Stored items from a collection:

--- START ---

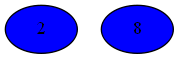
Earlier version of the Graphviz export Compiler/6iGraph.png (mbajaj92/Project-Astoria). Its source is kept beside it as Compiler/6iGraph.dot. Its diagram source:
```dot
strict graph {
2[label="2" style=filled fillcolor="blue1"];
8[label="8" style=filled fillcolor="blue1"];
}
```
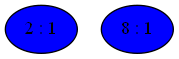
After the change.

Diff of the diagram source:
```diff
@@ -1,4 +1,4 @@
 strict graph {
-2[label="2" style=filled fillcolor="blue1"];
-8[label="8" style=filled fillcolor="blue1"];
+2[label="2 : 1" style=filled fillcolor="blue1"];
+8[label="8 : 1" style=filled fillcolor="blue1"];
 }
```
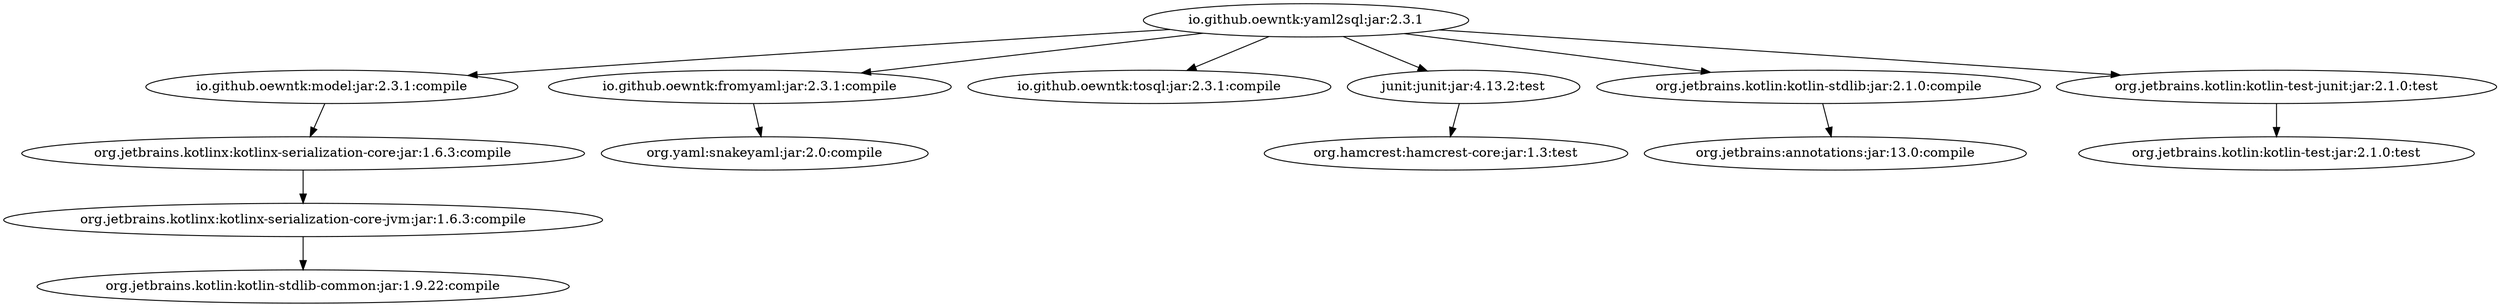
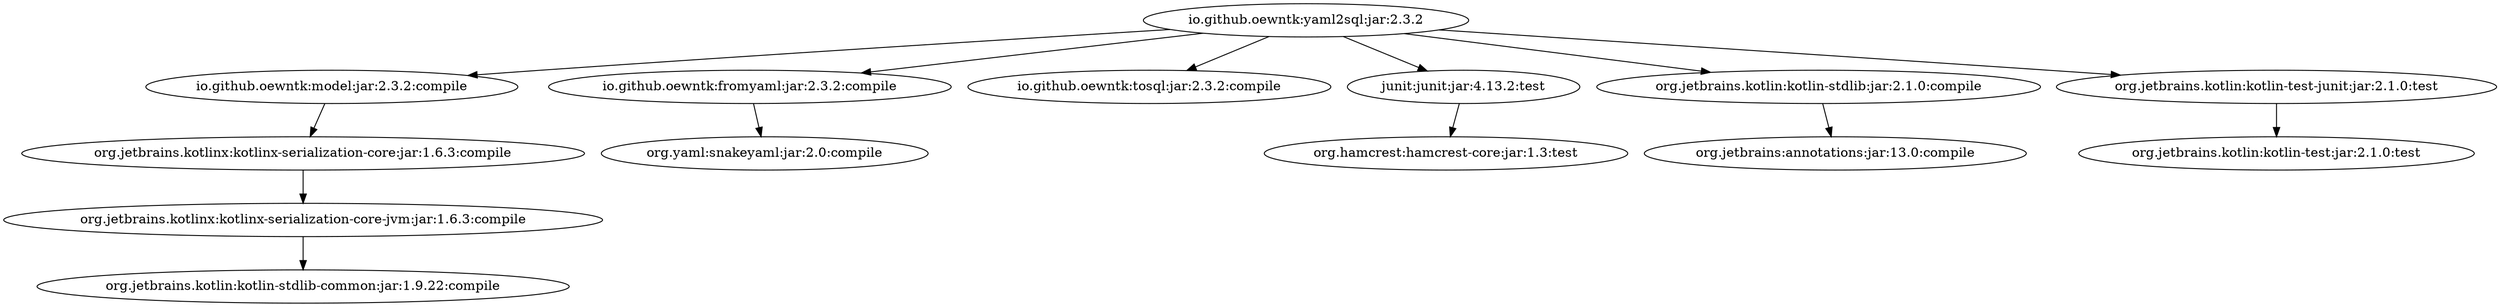
- digraph "io.github.oewntk:yaml2sql:jar:2.3.1" {
- 	"io.github.oewntk:yaml2sql:jar:2.3.1" -> "io.github.oewntk:model:jar:2.3.1:compile" ;
- 	"io.github.oewntk:yaml2sql:jar:2.3.1" -> "io.github.oewntk:fromyaml:jar:2.3.1:compile" ;
- 	"io.github.oewntk:yaml2sql:jar:2.3.1" -> "io.github.oewntk:tosql:jar:2.3.1:compile" ;
- 	"io.github.oewntk:yaml2sql:jar:2.3.1" -> "junit:junit:jar:4.13.2:test" ;
- 	"io.github.oewntk:yaml2sql:jar:2.3.1" -> "org.jetbrains.kotlin:kotlin-stdlib:jar:2.1.0:compile" ;
- 	"io.github.oewntk:yaml2sql:jar:2.3.1" -> "org.jetbrains.kotlin:kotlin-test-junit:jar:2.1.0:test" ;
- 	"io.github.oewntk:model:jar:2.3.1:compile" -> "org.jetbrains.kotlinx:kotlinx-serialization-core:jar:1.6.3:compile" ;
+ digraph "io.github.oewntk:yaml2sql:jar:2.3.2" {
+ 	"io.github.oewntk:yaml2sql:jar:2.3.2" -> "io.github.oewntk:model:jar:2.3.2:compile" ;
+ 	"io.github.oewntk:yaml2sql:jar:2.3.2" -> "io.github.oewntk:fromyaml:jar:2.3.2:compile" ;
+ 	"io.github.oewntk:yaml2sql:jar:2.3.2" -> "io.github.oewntk:tosql:jar:2.3.2:compile" ;
+ 	"io.github.oewntk:yaml2sql:jar:2.3.2" -> "junit:junit:jar:4.13.2:test" ;
+ 	"io.github.oewntk:yaml2sql:jar:2.3.2" -> "org.jetbrains.kotlin:kotlin-stdlib:jar:2.1.0:compile" ;
+ 	"io.github.oewntk:yaml2sql:jar:2.3.2" -> "org.jetbrains.kotlin:kotlin-test-junit:jar:2.1.0:test" ;
+ 	"io.github.oewntk:model:jar:2.3.2:compile" -> "org.jetbrains.kotlinx:kotlinx-serialization-core:jar:1.6.3:compile" ;
	"org.jetbrains.kotlinx:kotlinx-serialization-core:jar:1.6.3:compile" -> "org.jetbrains.kotlinx:kotlinx-serialization-core-jvm:jar:1.6.3:compile" ;
	"org.jetbrains.kotlinx:kotlinx-serialization-core-jvm:jar:1.6.3:compile" -> "org.jetbrains.kotlin:kotlin-stdlib-common:jar:1.9.22:compile" ;
- 	"io.github.oewntk:fromyaml:jar:2.3.1:compile" -> "org.yaml:snakeyaml:jar:2.0:compile" ;
+ 	"io.github.oewntk:fromyaml:jar:2.3.2:compile" -> "org.yaml:snakeyaml:jar:2.0:compile" ;
	"junit:junit:jar:4.13.2:test" -> "org.hamcrest:hamcrest-core:jar:1.3:test" ;
	"org.jetbrains.kotlin:kotlin-stdlib:jar:2.1.0:compile" -> "org.jetbrains:annotations:jar:13.0:compile" ;
	"org.jetbrains.kotlin:kotlin-test-junit:jar:2.1.0:test" -> "org.jetbrains.kotlin:kotlin-test:jar:2.1.0:test" ;
 }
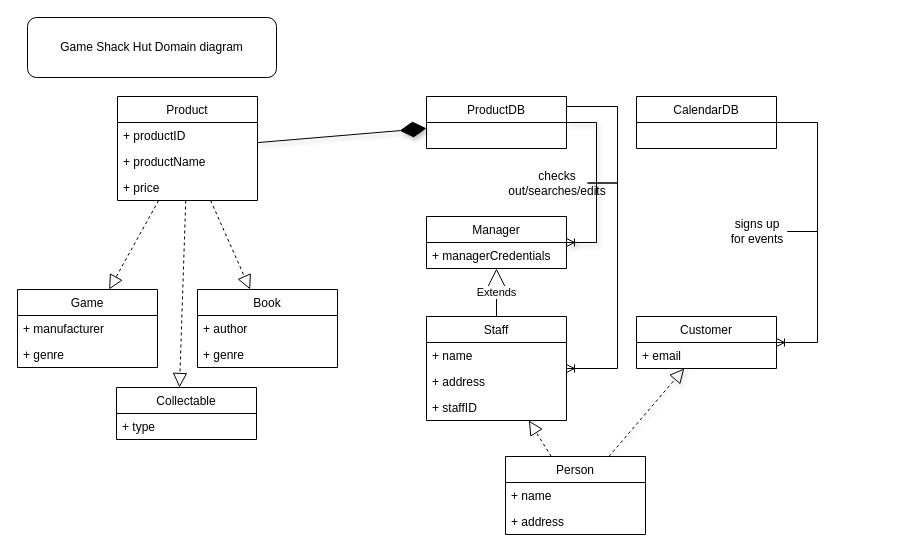
Before: docs/Game Shack Hut Domain.drawio in rnstphns/Game-Shack-Hut, a draw.io diagram. Source tidied: cells renumbered, new cells numbered last; positions are measured from the earlier drawing's top-left corner, leaving out a move shared by most shapes. Both pictures are drawn from the tidied source at 100%, with x=0, y=0 at pixel (17, 17).
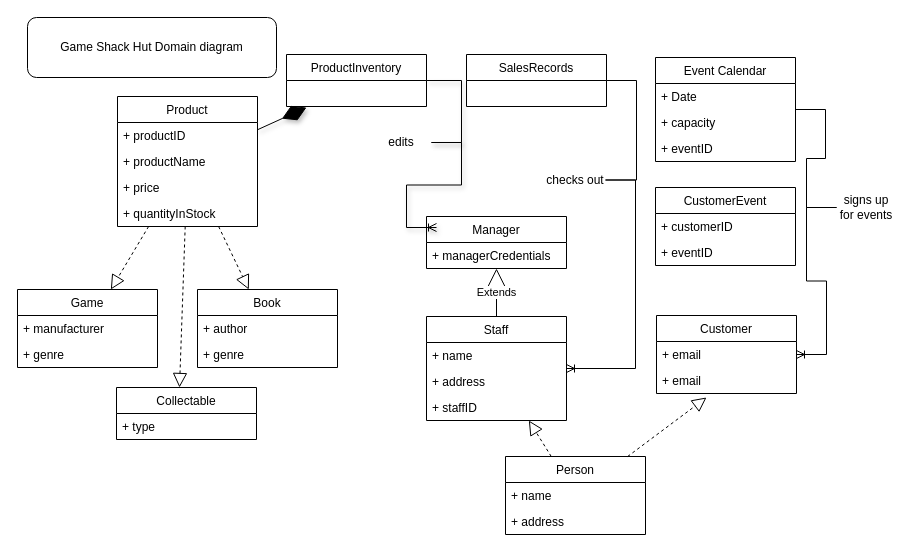
The same diagram, later.

Unchanged cells that the change refers to:
```xml
<mxCell id="2" value="Manager" style="swimlane;fontStyle=0;horizontal=1;startSize=26;fillColor=none;" parent="1" vertex="1">
  <mxGeometry x="409" y="199" width="140" height="52" as="geometry" />
</mxCell>
<mxCell id="21" value="Person" style="swimlane;fontStyle=0;horizontal=1;startSize=26;fillColor=none;" parent="1" vertex="1">
  <mxGeometry x="488" y="439" width="140" height="78" as="geometry" />
</mxCell>
```

What changed in the source:
```diff
@@
-    <mxCell id="4" style="endArrow=block;dashed=1;endFill=0;endSize=12;html=1;rounded=0;shadow=1;" parent="1" edge="1" source="21" target="9">
-      <mxGeometry relative="1" as="geometry" />
+    <mxCell id="4" style="endArrow=block;dashed=1;endFill=0;endSize=12;html=1;rounded=0;shadow=1;startArrow=none;" parent="1" edge="1" target="9">
+      <mxGeometry relative="1" as="geometry">
+        <mxPoint x="707.5" y="376" as="sourcePoint" />
+      </mxGeometry>
     </mxCell>
@@
-    <mxCell id="7" value="ProductDB" style="swimlane;fontStyle=0;horizontal=1;startSize=26;fillColor=none;" parent="1" vertex="1">
-      <mxGeometry x="409" y="79" width="140" height="52" as="geometry" />
+    <mxCell id="7" value="ProductInventory" style="swimlane;fontStyle=0;horizontal=1;startSize=26;fillColor=none;" parent="1" vertex="1">
+      <mxGeometry x="269" y="37" width="140" height="52" as="geometry" />
     </mxCell>
-    <mxCell id="8" value="CalendarDB" style="swimlane;fontStyle=0;horizontal=1;startSize=26;fillColor=none;" parent="1" vertex="1">
-      <mxGeometry x="619" y="79" width="140" height="52" as="geometry" />
+    <mxCell id="8" value="Event Calendar" style="swimlane;fontStyle=0;horizontal=1;startSize=26;fillColor=none;" parent="1" vertex="1">
+      <mxGeometry x="638" y="40" width="140" height="104" as="geometry" />
     </mxCell>
+    <mxCell id="42" value="+ Date" style="text;strokeColor=none;fillColor=none;align=left;verticalAlign=top;spacingLeft=4;spacingRight=4;overflow=hidden;" parent="8" vertex="1">
+      <mxGeometry y="26" width="140" height="26" as="geometry" />
+    </mxCell>
+    <mxCell id="43" value="+ capacity" style="text;strokeColor=none;fillColor=none;align=left;verticalAlign=top;spacingLeft=4;spacingRight=4;overflow=hidden;" parent="8" vertex="1">
+      <mxGeometry y="52" width="140" height="26" as="geometry" />
+    </mxCell>
+    <mxCell id="44" value="+ eventID" style="text;strokeColor=none;fillColor=none;align=left;verticalAlign=top;spacingLeft=4;spacingRight=4;overflow=hidden;" parent="8" vertex="1">
+      <mxGeometry y="78" width="140" height="26" as="geometry" />
+    </mxCell>
     <mxCell id="9" value="Customer" style="swimlane;fontStyle=0;horizontal=1;startSize=26;fillColor=none;" parent="1" vertex="1">
-      <mxGeometry x="619" y="299" width="140" height="52" as="geometry" />
+      <mxGeometry x="639" y="298" width="140" height="78" as="geometry" />
     </mxCell>
@@
+    <mxCell id="45" value="+ email" style="text;strokeColor=none;fillColor=none;align=left;verticalAlign=top;spacingLeft=4;spacingRight=4;overflow=hidden;" parent="9" vertex="1">
+      <mxGeometry y="52" width="140" height="26" as="geometry" />
+    </mxCell>
@@
     <mxCell id="17" value="Product" style="swimlane;fontStyle=0;horizontal=1;startSize=26;fillColor=none;" parent="1" vertex="1">
-      <mxGeometry x="100" y="79" width="140" height="104" as="geometry" />
+      <mxGeometry x="100" y="79" width="140" height="130" as="geometry" />
     </mxCell>
@@
+    <mxCell id="46" value="+ quantityInStock" style="text;strokeColor=none;fillColor=none;align=left;verticalAlign=top;spacingLeft=4;spacingRight=4;overflow=hidden;" parent="17" vertex="1">
+      <mxGeometry y="104" width="140" height="26" as="geometry" />
+    </mxCell>
@@
-    <mxCell id="32" style="endArrow=diamondThin;endFill=1;endSize=24;html=1;rounded=0;shadow=1;" parent="1" edge="1" source="17" target="7">
-      <mxGeometry relative="1" as="geometry" />
+    <mxCell id="32" style="endArrow=diamondThin;endFill=1;endSize=24;html=1;rounded=0;shadow=1;" parent="1" edge="1" source="17">
+      <mxGeometry relative="1" as="geometry">
+        <mxPoint x="289" y="90" as="targetPoint" />
+      </mxGeometry>
     </mxCell>
-    <mxCell id="33" value="&lt;div&gt;checks out/searches/edits&lt;/div&gt;" style="text;html=1;strokeColor=none;fillColor=none;align=center;verticalAlign=middle;whiteSpace=wrap;rounded=0;" parent="1" vertex="1">
-      <mxGeometry x="510" y="153" width="60" height="25" as="geometry" />
+    <mxCell id="33" value="&lt;div&gt;checks out&lt;/div&gt;" style="text;html=1;strokeColor=none;fillColor=none;align=center;verticalAlign=middle;whiteSpace=wrap;rounded=0;" parent="1" vertex="1">
+      <mxGeometry x="528" y="150" width="60" height="25" as="geometry" />
     </mxCell>
-    <mxCell id="34" style="edgeStyle=entityRelationEdgeStyle;fontSize=12;html=1;endArrow=none;rounded=0;" parent="1" edge="1" target="33">
-      <mxGeometry relative="1" as="geometry">
-        <mxPoint x="549" y="89" as="sourcePoint" />
-      </mxGeometry>
+    <mxCell id="34" style="edgeStyle=entityRelationEdgeStyle;fontSize=12;html=1;endArrow=none;rounded=0;" parent="1" edge="1" source="47" target="33">
+      <mxGeometry relative="1" as="geometry" />
     </mxCell>
     <mxCell id="35" value="signs up for events" style="text;html=1;strokeColor=none;fillColor=none;align=center;verticalAlign=middle;whiteSpace=wrap;rounded=0;" parent="1" vertex="1">
-      <mxGeometry x="710" y="199" width="60" height="30" as="geometry" />
+      <mxGeometry x="819" y="175" width="60" height="30" as="geometry" />
     </mxCell>
@@
-    <mxCell id="37" style="edgeStyle=entityRelationEdgeStyle;fontSize=12;html=1;endArrow=ERoneToMany;rounded=0;shadow=1;" parent="1" edge="1" source="7" target="2">
-      <mxGeometry relative="1" as="geometry" />
+    <mxCell id="37" style="edgeStyle=entityRelationEdgeStyle;fontSize=12;html=1;endArrow=ERoneToMany;rounded=0;shadow=1;startArrow=none;" parent="1" edge="1" source="48">
+      <mxGeometry relative="1" as="geometry">
+        <mxPoint x="419" y="210" as="targetPoint" />
+      </mxGeometry>
     </mxCell>
@@
+    <mxCell id="47" value="SalesRecords" style="swimlane;fontStyle=0;horizontal=1;startSize=26;fillColor=none;" parent="1" vertex="1">
+      <mxGeometry x="449" y="37" width="140" height="52" as="geometry" />
+    </mxCell>
+    <mxCell id="48" value="edits" style="text;html=1;strokeColor=none;fillColor=none;align=center;verticalAlign=middle;whiteSpace=wrap;rounded=0;" parent="1" vertex="1">
+      <mxGeometry x="354" y="110" width="60" height="30" as="geometry" />
+    </mxCell>
+    <mxCell id="49" style="edgeStyle=entityRelationEdgeStyle;fontSize=12;html=1;endArrow=none;rounded=0;shadow=1;" parent="1" edge="1" source="7" target="48">
+      <mxGeometry relative="1" as="geometry" />
+    </mxCell>
+    <mxCell id="50" value="CustomerEvent" style="swimlane;fontStyle=0;horizontal=1;startSize=26;fillColor=none;" parent="1" vertex="1">
+      <mxGeometry x="638" y="170" width="140" height="78" as="geometry" />
+    </mxCell>
+    <mxCell id="51" value="+ customerID" style="text;strokeColor=none;fillColor=none;align=left;verticalAlign=top;spacingLeft=4;spacingRight=4;overflow=hidden;" parent="50" vertex="1">
+      <mxGeometry y="26" width="140" height="26" as="geometry" />
+    </mxCell>
+    <mxCell id="52" value="+ eventID" style="text;strokeColor=none;fillColor=none;align=left;verticalAlign=top;spacingLeft=4;spacingRight=4;overflow=hidden;" parent="50" vertex="1">
+      <mxGeometry y="52" width="140" height="26" as="geometry" />
+    </mxCell>
+    <mxCell id="53" style="endArrow=block;dashed=1;endFill=0;endSize=12;html=1;rounded=0;" parent="1" edge="1" source="21">
+      <mxGeometry relative="1" as="geometry">
+        <mxPoint x="689" y="380" as="targetPoint" />
+      </mxGeometry>
+    </mxCell>
```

--- END ---

**About this task**: Tally up how many lines in the records contain the string "snakeyaml". Answer with that figure only.

**Solved problem**: 2